As the lights went down to begin the performance of Here There Be Dragons at the Alexander Kasser Theater on Saturday evening, the children in the row behind me were instructed to use their “theater voices.” Rather than just the parental catch-all “inside voices,” this “theater voice” concept caused me to reflect on what makes up “typical” theater behavior. These protocols are challenged in Christopher Janney’s ongoing installation Everywhere Is the Best Seat (the title an homage to composer John Cage). The amphitheater next to the Kasser has been transformed into a sound and light installation that invites the audience member not only to presume that hers is the best seat, but actually to abandon that seat and to ignore the stage altogether and—if she doesn’t mind—to please participate.
For Disembodied Instruments, a concert within the installation, Janney added another dimension to the experience by shifting the perspective back to the forefront stage. With an impressive lineup of guest musicians, he orchestrated and improvised the interplay of sound between a contemporary jazz ensemble, a doo-wop a cappella group, and the sentinel, motion-sensitive sound posts of his installation.
Further utilizing Cage’s concept of Chance Music, Janney all but rolled actual dice, pointing and gesturing on the fly to determine who or what should be sounding off, himself taking to the stage on occasion to beat-box with the members of the a cappella group The Persuasions (a favorite of mine since Spike Lee’s “Do It a Cappella” of the early 1990s). The installation itself took a back seat to the activity on the stage for most of the concert, only engaged for a brief, but thrilling, cacophonic interlude mid-concert but otherwise silent among the audience like a diligent corps of ushers, at the ready to remind us to use our theater voices.
At the conclusion of Janney’s mix-master concert, the stage was again erased, the animal noises of the installation an amusing soundtrack to the crowd filing out of the amphitheater, its flashbulbs against the night sky like paparazzi for a red-carpet parade.

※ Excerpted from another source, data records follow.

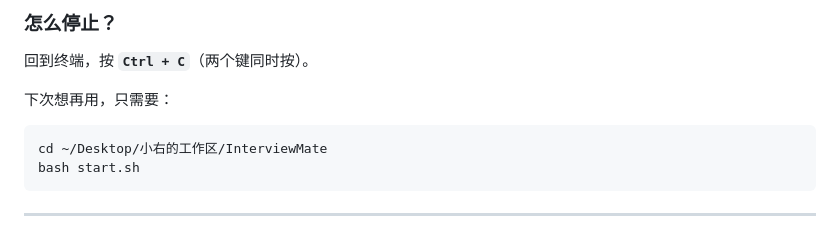
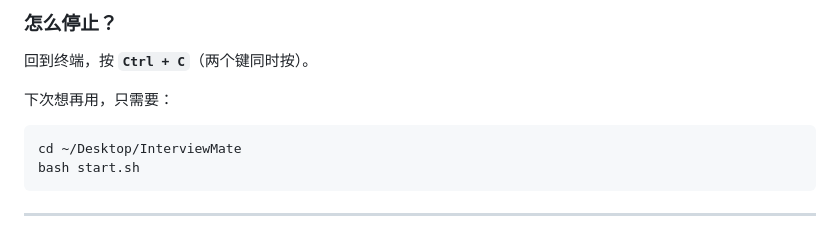
Before and after one commit to Aimuyoufaze/InterviewMate, a Markdown page: README.md, the part around the change. Drawn GitHub-style.

````diff
--- a/README.md
+++ b/README.md
@@ -132,7 +132,7 @@ bash start.sh
 下次想再用，只需要：
 
 ```bash
-cd ~/Desktop/小右的工作区/InterviewMate
+cd ~/Desktop/InterviewMate
 bash start.sh
 ```
 
````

It was a fitting event to kick off and celebrate Peak Performances 2010-2011 season, reminding us that structure and the selective abandonment of structure are both needed for the vitality of art.
Pamela Vachon works for Cedar Lake Contemporary Ballet in New York City and is an emerging freelance writer.